Weak tight muscles in the form of repetitive strain injuries are common. The resulting body’s expression of this are fallen arches (foot), knocked knees, stooped back, rounded shoulders and forward head carriage. We see these injuries in the clinic daily be it the office worker with neck pain and headaches from computer use or the triathlete sidelined with one of the many running, biking and swimming related injuries. In fact one of these forms of knee pain is why 50% of runners are not running.
Yes, as fit as ironman athletes are, they commonly have injuries due to specific weaknesses. In cases like these it is strongly advised not to stretch as this is likely to worsen the condition. When there is weakness recovery is typically sped up by simply not stretching.

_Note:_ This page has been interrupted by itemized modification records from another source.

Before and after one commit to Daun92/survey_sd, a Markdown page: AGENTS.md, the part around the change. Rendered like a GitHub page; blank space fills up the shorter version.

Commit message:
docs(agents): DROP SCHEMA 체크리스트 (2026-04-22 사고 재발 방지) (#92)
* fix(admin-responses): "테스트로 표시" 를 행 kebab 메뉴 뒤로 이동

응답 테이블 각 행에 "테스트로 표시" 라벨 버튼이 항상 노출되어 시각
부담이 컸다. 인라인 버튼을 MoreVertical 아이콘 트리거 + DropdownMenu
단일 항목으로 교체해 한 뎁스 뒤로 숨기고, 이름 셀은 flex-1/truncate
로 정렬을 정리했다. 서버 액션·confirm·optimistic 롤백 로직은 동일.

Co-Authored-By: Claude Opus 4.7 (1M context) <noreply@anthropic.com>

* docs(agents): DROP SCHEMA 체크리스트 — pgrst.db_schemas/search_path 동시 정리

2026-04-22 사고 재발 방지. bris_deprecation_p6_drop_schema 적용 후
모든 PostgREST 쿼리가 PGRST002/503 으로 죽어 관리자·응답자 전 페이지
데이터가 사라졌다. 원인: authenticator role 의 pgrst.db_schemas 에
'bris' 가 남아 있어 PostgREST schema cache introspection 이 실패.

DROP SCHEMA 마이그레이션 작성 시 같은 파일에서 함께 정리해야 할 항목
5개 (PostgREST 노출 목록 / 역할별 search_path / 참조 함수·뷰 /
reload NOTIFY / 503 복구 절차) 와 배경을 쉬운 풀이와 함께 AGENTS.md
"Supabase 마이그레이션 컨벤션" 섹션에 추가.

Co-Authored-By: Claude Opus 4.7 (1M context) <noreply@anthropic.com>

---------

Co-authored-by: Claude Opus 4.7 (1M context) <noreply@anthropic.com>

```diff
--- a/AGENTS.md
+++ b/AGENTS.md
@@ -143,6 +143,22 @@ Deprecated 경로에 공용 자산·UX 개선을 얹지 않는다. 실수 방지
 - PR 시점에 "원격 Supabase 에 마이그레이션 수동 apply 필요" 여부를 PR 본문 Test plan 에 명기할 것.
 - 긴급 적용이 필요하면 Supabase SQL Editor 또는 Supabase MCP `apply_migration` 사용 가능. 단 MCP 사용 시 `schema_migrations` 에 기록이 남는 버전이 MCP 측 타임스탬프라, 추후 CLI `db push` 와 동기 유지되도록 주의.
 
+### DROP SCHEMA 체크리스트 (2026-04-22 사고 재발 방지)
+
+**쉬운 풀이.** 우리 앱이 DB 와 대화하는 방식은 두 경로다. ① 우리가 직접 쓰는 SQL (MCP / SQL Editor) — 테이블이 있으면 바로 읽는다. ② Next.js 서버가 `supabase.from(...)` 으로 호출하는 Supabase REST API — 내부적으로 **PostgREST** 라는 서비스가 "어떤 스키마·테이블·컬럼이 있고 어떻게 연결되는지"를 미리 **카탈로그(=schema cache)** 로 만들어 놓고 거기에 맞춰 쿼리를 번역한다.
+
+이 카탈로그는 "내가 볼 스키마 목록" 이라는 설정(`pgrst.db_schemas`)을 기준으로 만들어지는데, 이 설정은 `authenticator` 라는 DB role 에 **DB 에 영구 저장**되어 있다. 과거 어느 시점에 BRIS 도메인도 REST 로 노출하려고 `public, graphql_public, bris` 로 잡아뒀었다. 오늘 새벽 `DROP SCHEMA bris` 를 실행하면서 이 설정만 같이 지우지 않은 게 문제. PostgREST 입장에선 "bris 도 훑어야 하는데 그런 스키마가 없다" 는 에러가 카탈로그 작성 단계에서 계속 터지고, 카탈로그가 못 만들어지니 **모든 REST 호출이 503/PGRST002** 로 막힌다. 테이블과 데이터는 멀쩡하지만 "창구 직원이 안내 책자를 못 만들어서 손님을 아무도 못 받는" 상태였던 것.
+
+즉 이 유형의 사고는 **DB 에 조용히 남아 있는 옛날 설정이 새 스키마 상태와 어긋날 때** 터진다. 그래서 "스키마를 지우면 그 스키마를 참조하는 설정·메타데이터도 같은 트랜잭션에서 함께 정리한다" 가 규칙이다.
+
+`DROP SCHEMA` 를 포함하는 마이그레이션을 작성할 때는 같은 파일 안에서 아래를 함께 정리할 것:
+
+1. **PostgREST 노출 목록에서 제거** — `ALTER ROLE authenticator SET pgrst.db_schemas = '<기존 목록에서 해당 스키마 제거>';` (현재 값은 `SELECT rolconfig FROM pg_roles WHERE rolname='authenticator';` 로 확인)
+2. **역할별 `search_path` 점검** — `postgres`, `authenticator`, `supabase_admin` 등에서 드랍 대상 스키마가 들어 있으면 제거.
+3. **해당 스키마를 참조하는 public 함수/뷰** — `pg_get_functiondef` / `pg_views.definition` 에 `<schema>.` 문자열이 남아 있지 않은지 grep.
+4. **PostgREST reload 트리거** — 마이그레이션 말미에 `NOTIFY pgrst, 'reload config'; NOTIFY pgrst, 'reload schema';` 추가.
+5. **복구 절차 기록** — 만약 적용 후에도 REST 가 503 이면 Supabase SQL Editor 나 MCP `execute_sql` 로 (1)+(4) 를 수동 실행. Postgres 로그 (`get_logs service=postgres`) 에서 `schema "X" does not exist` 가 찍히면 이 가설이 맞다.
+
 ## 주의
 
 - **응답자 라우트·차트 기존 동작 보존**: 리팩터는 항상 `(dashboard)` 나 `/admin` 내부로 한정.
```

A point to note: never stretch when experiencing pain.
I am not advocating inactivity. I am simply advising that with an injury stretching be avoided and that as soon as pain allows to first begin with strengthening. Sometimes this can be started immediately as even while in pain it is not unusual to find certain body movements and positions that ease the pain. If this is the case almost always strengthening can be safely started. Walking, again as pain dictates, is typically good to do as well for general mobility.
This general information by no means negates the need of seeking the appropriate health care when experiencing pain (e.g. medical doctor, chiropractor, physiotherapist…). It is very important to diagnose the specific problem so as to help ensure the appropriate care is given.
So where does stretching come in?
Oddly in the world of stretching evidence is weak at best. That said, it is hard to imagine that stretching does not play a significant role when it comes down to sports performance. Take Bruce Lee’s one-inch punch or Usain Bolt’s speed. It’s difficult to believe that some of that speed and power has not resulted from the stretching they incorporated into their training.
Another strong link to performance is the flexibility of power lifters. Power lifters are second only to gymnasts when it comes to flexibility. And certainly there are poses in yoga that exhibit great feats of strength.
When done for performance and the tissue is healthy it seems stretching can enhance the outcome be it speed for sprinting or power for weightlifting.
Listen to your body.
There should be no pain while stretching.